Assigned task
Where the word "append" appears in a line below, copy the whole line.

Dataset items
******************************

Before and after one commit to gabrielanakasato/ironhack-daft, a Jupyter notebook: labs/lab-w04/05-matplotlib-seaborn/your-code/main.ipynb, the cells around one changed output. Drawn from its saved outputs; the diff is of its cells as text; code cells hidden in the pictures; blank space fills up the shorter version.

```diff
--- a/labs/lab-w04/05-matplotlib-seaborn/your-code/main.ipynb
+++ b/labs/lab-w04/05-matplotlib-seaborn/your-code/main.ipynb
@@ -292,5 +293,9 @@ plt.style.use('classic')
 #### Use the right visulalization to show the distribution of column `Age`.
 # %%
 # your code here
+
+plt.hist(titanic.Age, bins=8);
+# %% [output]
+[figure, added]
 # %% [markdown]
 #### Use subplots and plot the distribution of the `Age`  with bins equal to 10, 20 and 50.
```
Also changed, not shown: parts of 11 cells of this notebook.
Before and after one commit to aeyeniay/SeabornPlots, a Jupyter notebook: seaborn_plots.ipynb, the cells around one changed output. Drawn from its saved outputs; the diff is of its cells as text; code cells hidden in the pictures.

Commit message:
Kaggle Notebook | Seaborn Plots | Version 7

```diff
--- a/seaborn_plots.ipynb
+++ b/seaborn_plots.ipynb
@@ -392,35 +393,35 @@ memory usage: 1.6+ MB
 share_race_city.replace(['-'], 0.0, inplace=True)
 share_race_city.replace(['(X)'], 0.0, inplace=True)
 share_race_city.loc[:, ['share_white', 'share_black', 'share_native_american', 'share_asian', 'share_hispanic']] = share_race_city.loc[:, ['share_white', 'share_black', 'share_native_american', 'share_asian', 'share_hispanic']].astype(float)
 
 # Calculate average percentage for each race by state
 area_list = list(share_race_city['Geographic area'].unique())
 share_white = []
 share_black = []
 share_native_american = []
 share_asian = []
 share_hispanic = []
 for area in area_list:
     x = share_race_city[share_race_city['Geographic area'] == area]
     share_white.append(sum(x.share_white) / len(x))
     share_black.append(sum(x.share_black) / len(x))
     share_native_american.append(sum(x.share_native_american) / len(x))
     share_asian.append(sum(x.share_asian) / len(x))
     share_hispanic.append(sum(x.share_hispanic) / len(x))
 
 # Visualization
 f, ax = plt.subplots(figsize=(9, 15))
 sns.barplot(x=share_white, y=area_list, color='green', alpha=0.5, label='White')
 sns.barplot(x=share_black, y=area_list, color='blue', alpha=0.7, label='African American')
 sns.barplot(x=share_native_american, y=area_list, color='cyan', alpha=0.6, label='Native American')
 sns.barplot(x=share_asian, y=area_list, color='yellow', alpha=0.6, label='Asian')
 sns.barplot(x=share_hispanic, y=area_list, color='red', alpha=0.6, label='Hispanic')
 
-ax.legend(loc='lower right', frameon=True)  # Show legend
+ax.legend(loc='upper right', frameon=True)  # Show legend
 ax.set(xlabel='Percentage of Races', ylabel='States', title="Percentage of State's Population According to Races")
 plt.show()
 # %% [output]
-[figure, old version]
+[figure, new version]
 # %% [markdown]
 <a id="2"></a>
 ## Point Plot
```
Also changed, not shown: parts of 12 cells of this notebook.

******************************

Output of the exercise
     share_white.append(sum(x.share_white) / len(x))
     share_black.append(sum(x.share_black) / len(x))
     share_native_american.append(sum(x.share_native_american) / len(x))
     share_asian.append(sum(x.share_asian) / len(x))
     share_hispanic.append(sum(x.share_hispanic) / len(x))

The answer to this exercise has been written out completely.